The First Foods ceremony has been celebrated for hundreds of years to honor the new foods of spring. A great example of Native American spiritual expression, the ceremony included dancing, singing, eating, and a sharing circle where everyone was invited to tell any part of their personal story. The invited elders began each section of the ceremony with their stories and teachings.
As the ceremony proceeded, we could see the women of Coffee Creek become less guarded and participate more freely with each other and the visiting elders. They were building stronger bonds with each other and establishing a sense of trust through the connection with their shared community traditions. As we talked with them afterwards they told us the day gave them a stronger sense of belonging to each other and reminded them of the support system they have with family and friends outside of prison. Ceremonies such as these help them look forward with optimism towards the future.
The First Amendment protects a prisoner’s right to practice their religion of choice. The law protects these rights for good reason. Religious communities provide a vital network of support for prisoners and can play an important role in easing a prisoner’s transition back into the community upon release - ACLU
We were disappointed we were not able to get photos to share, however, there was a crew from Oregon Public Broadcasting filming the ceremony and interviewing participants for a segment on Native American Spiritual practices. It’s expected to air this fall and we’ll provide a link as soon as it’s available.
We continue to learn about Red Lodge and the many services they provide to their clients. We are in the planning stages of an open house at the lodge in September and hope you can join us.

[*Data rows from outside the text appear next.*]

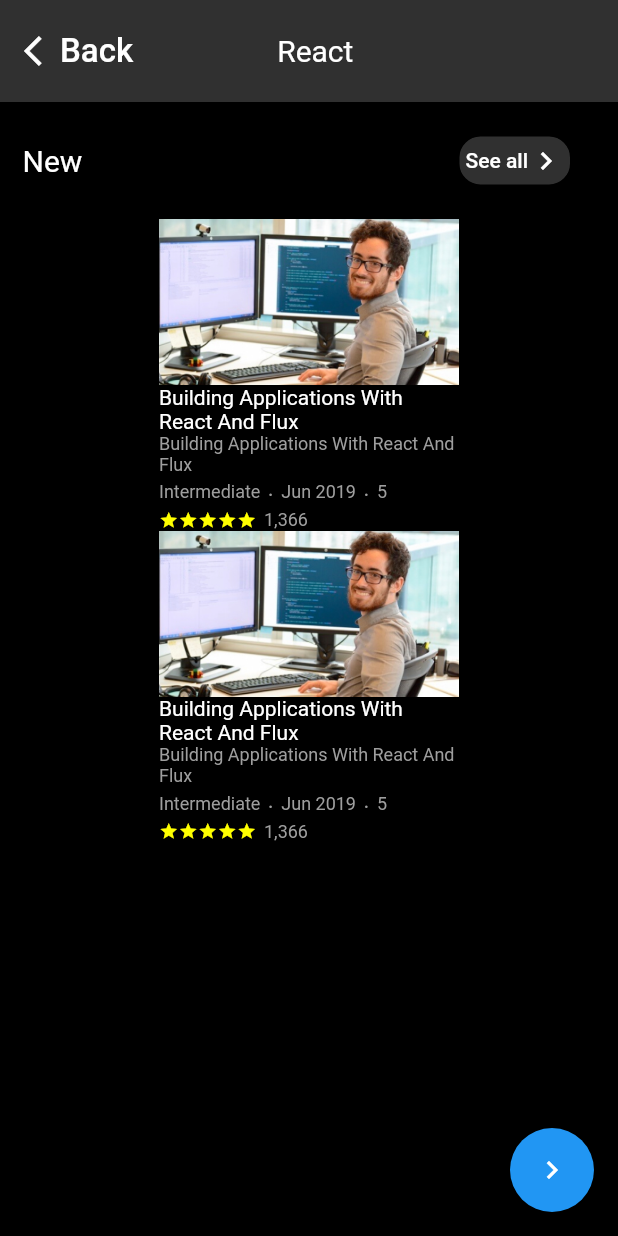
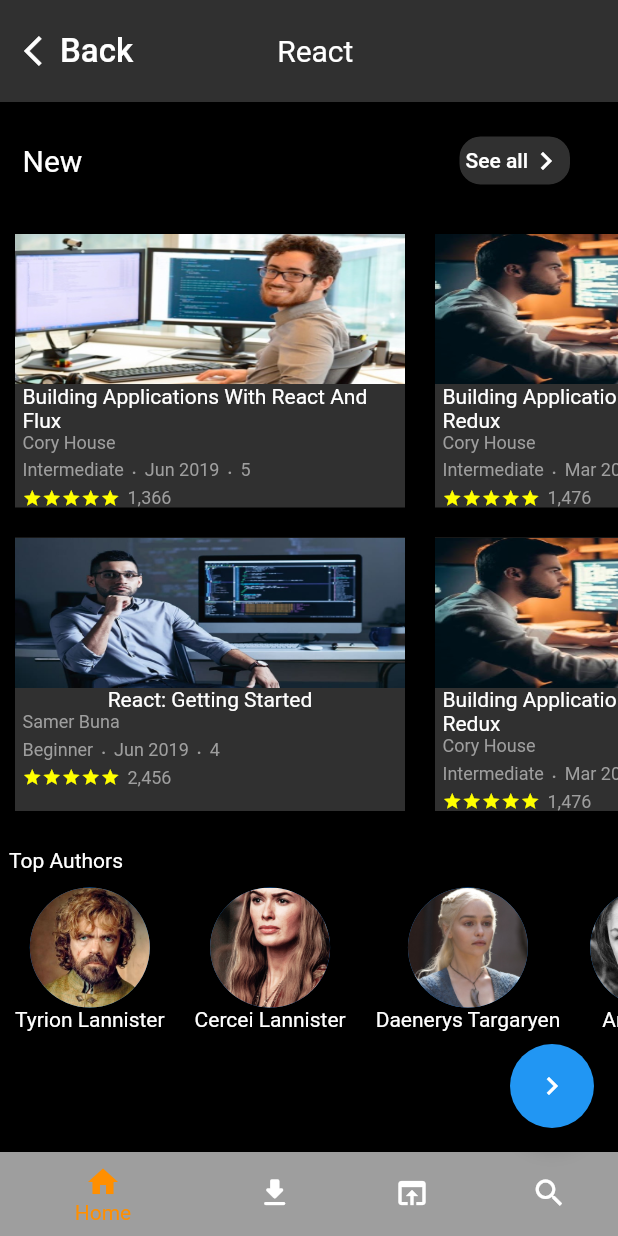
Before and after one commit to dangvuminh/flutterProject_2021, a Flutter app: the Courses screen opened by its route, on a phone screen of 412 x 824 dp. Run offline on Flutter 3.47's test engine with Material 2 defaults, Android fonts, the phone set to English and light mode, and no system bars.

Commit message:
bottom nav tab layout and alter between tabs

```diff
--- a/lib/CourseCard.dart
+++ b/lib/CourseCard.dart
@@ -18,19 +18,28 @@ class CourseCard extends StatelessWidget {
     return Container(
       // height: 50,
       // width: 200,
+      color: Colors.grey[850],
+      margin: EdgeInsets.all(10.0),
       child: Column(
         children: [
-          Image(image: AssetImage(productImage)),
+          Image(image: AssetImage(productImage),
+              height:100,width:260,
+              fit:BoxFit.fill
+          ),
+          Container(
+            width: 250.0,
+            child: Column(
+              children: [
               Text(
-            'Building Applications With React And Flux',
+              '$productName',
               style: TextStyle(
                 color: Colors.white,
               ),
             ),
                 Container(
-            //width: 200,
+                  width: 250.0,
                   child: Text(
-              '$productName',
+                    '$company',
                     textAlign: TextAlign.start,
                     style: TextStyle(
                       color: Colors.grey,
@@ -38,7 +47,10 @@ class CourseCard extends StatelessWidget {
                     ),
                   ),
                 ),
-          Row(
+
+                Container(
+                  width: 250.0,
+                  child: Row(
                     children: [
                       Text(
                         '$level',
@@ -83,7 +95,14 @@ class CourseCard extends StatelessWidget {
                       ),
                     ],
                   ),
-          Row(
+                ),
+              ],
+            ),
+          ),
+
+          Container(
+            width: 250.0,
+            child: Row(
               children: [
                 Icon(
                   Icons.star,
@@ -119,6 +138,7 @@ class CourseCard extends StatelessWidget {
                   ),
                 )
               ],
+            ),
           )
         ],
       ),
--- a/lib/Courses.dart
+++ b/lib/Courses.dart
@@ -1,9 +1,20 @@
 import 'package:flutter/material.dart';
 import 'package:mobile_flutter/objects/courseObject.dart';
+import 'package:mobile_flutter/objects/authors.dart';
 import 'package:mobile_flutter/CourseCard.dart';
-class Courses extends StatelessWidget {
+import 'package:mobile_flutter/authorList.dart';
+import 'package:mobile_flutter/nav-bar/download.dart';
+import'package:mobile_flutter/nav-bar/homeCourse.dart';
 
-  List<CourseObject> courses = [
+
+class Courses extends StatefulWidget {
+
+  @override
+  _CoursesState createState() => _CoursesState();
+}
+
+class _CoursesState extends State<Courses> {
+  static List<CourseObject> courses = [
       CourseObject(
         id: 0,
         productImage:'assets/react-flux.jpg',
@@ -15,17 +26,104 @@ class Courses extends StatelessWidget {
         rating: '1,366',
       ),
     CourseObject(
-      id: 0,
-      productImage:'assets/react-flux.jpg',
-      productName: 'Building Applications With React And Flux',
+      id: 1,
+      productImage:'assets/react-redux.jpg',
+      productName: 'Building Applications With React And Redux',
       company: 'Cory House',
       level: 'Intermediate',
+      date: 'Mar 2019',
+      duration: 7,
+      rating: '1,476',
+    ),
+    CourseObject(
+      id: 2,
+      productImage:'assets/react-nodejs.jpg',
+      productName: 'Building Applications With React And NodeJS',
+      company: 'Cory House',
+      level: 'Intermediate',
+      date: 'Feb 2019',
+      duration: 7,
+      rating: '1,476',
+    ),
+
+    CourseObject(
+      id: 3,
+      productImage:'assets/react.jpg',
+      productName: 'React: Getting Started',
+      company: 'Samer Buna',
+      level: 'Beginner',
       date: 'Jun 2019',
-      duration: 5,
-      rating: '1,366',
+      duration: 4,
+      rating: '2,456',
+    ),
+    CourseObject(
+      id: 4,
+      productImage:'assets/react-redux.jpg',
+      productName: 'Building Applications With React And Redux',
+      company: 'Cory House',
+      level: 'Intermediate',
+      date: 'Mar 2019',
+      duration: 7,
+      rating: '1,476',
+    ),
+    CourseObject(
+      id: 5,
+      productImage:'assets/vuejs.jpg',
+      productName: 'Building Applications With VueJS ',
+      company: 'Cory House',
+      level: 'Intermediate',
+      date: 'Feb 2019',
+      duration: 7,
+      rating: '1,476',
     ),
   ];
 
+  static List<Author> authors = [
+    Author(
+      id:0,
+      authorImage: 'assets/tyrion.jpg',
+      authorName: 'Tyrion Lannister',
+    ),
+    Author(
+      id:1,
+      authorImage: 'assets/cercei.png',
+      authorName: 'Cercei Lannister',
+    ),
+    Author(
+      id:2,
+      authorImage: 'assets/danny.jpg',
+      authorName: 'Daenerys Targaryen',
+    ),
+    Author(
+      id:2,
+      authorImage: 'assets/arya.jpg',
+      authorName: 'Arya Stark',
+    ),
+    Author(
+      id:2,
+      authorImage: 'assets/jon.jpg',
+      authorName: 'Jon Snow',
+    ),
+  ];
+
+  int _selectedIndex = 0;
+
+   List<Widget> navTabs = <Widget>[
+      HomeCourse(
+          courseData : courses,
+         authorData : authors,
+      ),
+      DownloadTab(),
+    ];
+  Widget downLoadTab(){
+      return Container();
+  }
+
+  void onItemTap(int index){
+      setState(() {
+        _selectedIndex = index;
+      });
+  }
 
   @override
   Widget build(BuildContext context) {
@@ -39,116 +137,36 @@ class Courses extends StatelessWidget {
           Navigator.pushNamed(context, '');
         },
       ),
-      body: SafeArea(
-        child: Column(
-          children: [
-            Container(
-              padding: EdgeInsets.only(top:10.0,bottom:10.0),
-              color: Colors.grey[850],
-              child: Row(
-                children: [
-                  FlatButton(
 
-                    child:Row(
-                      children: [
-                        Icon(
-                          Icons.arrow_back_ios,
-                          color: Colors.white,
+      bottomNavigationBar: BottomNavigationBar(
+        items: const <BottomNavigationBarItem>[
+          BottomNavigationBarItem(
+            icon: Icon(Icons.home),
+            label: 'Home',
+            backgroundColor: Colors.grey,
           ),
-                        Text(
-                          'Back',
-                          style: TextStyle(
-                            color:Colors.white,
-                            fontSize: 22.0,
+          BottomNavigationBarItem(
+            icon: Icon(Icons.download_rounded),
+            label: 'Business',
+            backgroundColor: Colors.green,
           ),
-                        )
-                      ],
+          BottomNavigationBarItem(
+            icon: Icon(Icons.open_in_browser),
+            label: 'School',
+            backgroundColor: Colors.purple,
           ),
-                    onPressed: (){
-                      Navigator.pop(context, '/signInList');
-                    },
-                  ),
-                  Container(
-                      margin:EdgeInsets.only(left: 80.0) ,
-                      child: Text(
-                          'React',
-                          style: TextStyle(
-                            color: Colors.white,
-                            fontSize: 20.0,
-                          )
-                      )
+          BottomNavigationBarItem(
+            icon: Icon(Icons.search),
+            label: 'Settings',
+            backgroundColor: Colors.pink,
           ),
         ],
+        currentIndex: _selectedIndex,
+        selectedItemColor: Colors.amber[800],
+        onTap: onItemTap,
       ),
-            ),
-            Container(
-              padding: EdgeInsets.all(15.0),
-              child: Row(
-                children: [
-                  Text(
-                      'New',
-                    style: TextStyle(
-                      color: Colors.white,
-                      fontSize: 20.0,
-                    ),
-                  ),
-                  Expanded(child: Container()),
-                  FlatButton(
-                      onPressed: null,
-                      child: Row(
-                        children: [
-                          Container(
-                            padding:EdgeInsets.all(4.0),
-                            decoration: BoxDecoration(
-                            border: Border.all(color: Colors.black),
-                              borderRadius: BorderRadius.all(Radius.circular(15.0)),
-                              color: Colors.grey[850],
-                            ),
-                            child: Row(
-                              children: [
-                                Text(
-                                  'See all',
-                                  style: TextStyle(
-                                    color: Colors.white,
-                                  ),
-                                ),
-                                Icon(
-                                    Icons.keyboard_arrow_right,
-                                    color: Colors.white,
-                                ),
-                              ],
-                            ),
-                          ),
-                        ],
-                      )
-                  )
-                ],
-              ),
-            ),
-            Expanded(
-              child: Container(
-                height: 250.0,
-                width: 200.0,
-                child: ListView.builder(
-
-                  itemCount:   courses.length,
-                  itemBuilder: ( context,i){
-                      return CourseCard(
-                        id: courses[i].id,
-                        productImage: courses[i].productImage,
-                        productName: courses[i].productName,
-                        company: courses[i].company,
-                        level: courses[i].level,
-                        date: courses[i].date,
-                        duration: courses[i].duration,
-                        rating: courses[i].rating,
-                      );
-
-                  }),
-              ),
-            )
-          ],
-        ),
+      body: SafeArea(
+        child: navTabs.elementAt(_selectedIndex),
       ),
     );
   }
--- /dev/null
+++ b/lib/authorList.dart
@@ -0,0 +1,36 @@
+import 'package:flutter/material.dart';
+import 'package:mobile_flutter/objects/authors.dart';
+
+class AuthorList extends StatelessWidget {
+  int id;
+  String authorImage;
+  String authorName;
+
+  AuthorList({this.id,this.authorImage,this.authorName});
+  @override
+  Widget build(BuildContext context) {
+    return Container(
+      //height: 50.0,
+      child: Row(
+        children: [
+          Container(
+            padding: EdgeInsets.fromLTRB(10.0,10.0,10.0,5.0),
+            child: Column(
+              children: [
+                CircleAvatar(backgroundImage: AssetImage(authorImage),
+                  radius: 40,
+                ),
+                Text(
+                    '$authorName',
+                  style: TextStyle(
+                    color: Colors.white,
+                  ),
+                ),
+              ],
+            ),
+          )
+        ],
+      ),
+    );
+  }
+}
--- /dev/null
+++ b/lib/nav-bar/download.dart
@@ -0,0 +1,30 @@
+import 'package:flutter/material.dart';
+
+class DownloadTab extends StatelessWidget {
+  @override
+  Widget build(BuildContext context) {
+    return Column(
+      children: [
+        Container(
+          padding: EdgeInsets.all(20.0),
+          child: Center(
+            child: Text(
+                'Downloads',
+              style: TextStyle(
+                color: Colors.white,
+                fontSize: 18.0,
+              ),
+            ),
+          ),
+        ),
+
+        Row(
+          children: [
+            Text('Downloads'),
+            Text('Remove all'),
+          ],
+        )
+      ],
+    );
+  }
+}
--- /dev/null
+++ b/lib/nav-bar/homeCourse.dart
@@ -0,0 +1,182 @@
+import 'package:flutter/material.dart';
+import 'package:mobile_flutter/objects/courseObject.dart';
+import 'package:mobile_flutter/CourseCard.dart';
+import 'package:mobile_flutter/objects/authors.dart';
+import 'package:mobile_flutter/authorList.dart';
+
+class HomeCourse extends StatelessWidget {
+  final List<CourseObject> courseData;
+  final List<Author> authorData;
+  HomeCourse({this.courseData,this.authorData});
+
+  @override
+  Widget build(BuildContext context) {
+    return
+      Column(
+      children: [
+        Container(
+          padding: EdgeInsets.only(top:10.0,bottom:10.0),
+          color: Colors.grey[850],
+          child: Row(
+            children: [
+              FlatButton(
+
+                child:Row(
+                  children: [
+                    Icon(
+                      Icons.arrow_back_ios,
+                      color: Colors.white,
+                    ),
+                    Text(
+                      'Back',
+                      style: TextStyle(
+                        color:Colors.white,
+                        fontSize: 22.0,
+                      ),
+                    )
+                  ],
+                ),
+                onPressed: (){
+                  Navigator.pop(context, '/signInList');
+                },
+              ),
+              Container(
+                  margin:EdgeInsets.only(left: 80.0) ,
+                  child: Text(
+                      'React',
+                      style: TextStyle(
+                        color: Colors.white,
+                        fontSize: 20.0,
+                      )
+                  )
+              ),
+            ],
+          ),
+        ),
+        Container(
+          padding: EdgeInsets.all(15.0),
+          child: Row(
+            children: [
+              Text(
+                'New',
+                style: TextStyle(
+                  color: Colors.white,
+                  fontSize: 20.0,
+                ),
+              ),
+              Expanded(child: Container()),
+              FlatButton(
+                  onPressed: null,
+                  child: Row(
+                    children: [
+                      Container(
+                        padding:EdgeInsets.all(4.0),
+                        decoration: BoxDecoration(
+                          border: Border.all(color: Colors.black),
+                          borderRadius: BorderRadius.all(Radius.circular(15.0)),
+                          color: Colors.grey[850],
+                        ),
+                        child: Row(
+                          children: [
+                            Text(
+                              'See all',
+                              style: TextStyle(
+                                color: Colors.white,
+                              ),
+                            ),
+                            Icon(
+                              Icons.keyboard_arrow_right,
+                              color: Colors.white,
+                            ),
+                          ],
+                        ),
+                      ),
+                    ],
+                  )
+              )
+            ],
+          ),
+        ),
+        Expanded(
+          child: Container(
+            // height: 50.0,
+            // width: 800.0,
+            child: ListView.builder(
+                scrollDirection: Axis.horizontal,
+                itemCount:   courseData.length,
+                itemBuilder: ( context,i){
+                  if(courseData[i].id <3)
+                    return CourseCard(
+                      id: courseData[i].id,
+                      productImage: courseData[i].productImage,
+                      productName: courseData[i].productName,
+                      company: courseData[i].company,
+                      level: courseData[i].level,
+                      date: courseData[i].date,
+                      duration: courseData[i].duration,
+                      rating: courseData[i].rating,
+                    );
+                  return Container();
+
+                }),
+          ),
+        ),
+        Expanded(
+          child: Container(
+            // height: 50.0,
+            // width: 800.0,
+            child: ListView.builder(
+                scrollDirection: Axis.horizontal,
+                itemCount:   courseData.length,
+                itemBuilder: ( context,i){
+                  if(courseData[i].id>2)
+                    return CourseCard(
+                      id: courseData[i].id,
+                      productImage: courseData[i].productImage,
+                      productName: courseData[i].productName,
+                      company: courseData[i].company,
+                      level: courseData[i].level,
+                      date: courseData[i].date,
+                      duration: courseData[i].duration,
+                      rating: courseData[i].rating,
+                    );
+                  return Container();
+                }),
+          ),
+        ),
+        SizedBox(height: 15.0),
+        Expanded(
+          child:Column(
+            children: [
+              Container(
+                width:400.0,
+                child: Text(
+                  'Top Authors',
+                  textAlign: TextAlign.start,
+                  style: TextStyle(
+                    color: Colors.white,
+                  ),
+                ),
+              ),
+              Expanded(
+                child: Container(
+                  height: 50.0,
+                  child: ListView.builder(
+                      scrollDirection: Axis.horizontal,
+                      itemCount:   authorData.length,
+                      itemBuilder: ( context,i){
+                        return AuthorList(
+                          id: authorData[i].id,
+                          authorImage: authorData[i].authorImage,
+                          authorName: authorData[i].authorName,
+                        );
+                      }),
+                ),
+              ),
+            ],
+          ),
+        )
+      ],
+   );
+  }
+}
--- /dev/null
+++ b/lib/objects/authors.dart
@@ -0,0 +1,6 @@
+class Author{
+  int id;
+  String authorImage;
+  String authorName;
+  Author({this.id,this.authorImage,this.authorName});
+}
--- /dev/null
+++ b/temp.txt
@@ -0,0 +1 @@
+child:
```
Also changed, not shown: assets/arya.jpg (added), assets/cercei.png (added), assets/danny.jpg (added), assets/jon.jpg (added), assets/react-nodejs.jpg (added), assets/react-redux.jpg (added), assets/react.jpg (added), assets/tyrion.jpg (added), assets/vuejs.jpg (added), 37 other files. Lines whose indentation alone changed are shown as unchanged.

Trish and Juniper attended the Engagement Party in June and shared a “CultureCard” with members who visited their table. It’s a Guide to Build Cultural Awareness focused on the American Indian and Alaska Native. Click here for a copy.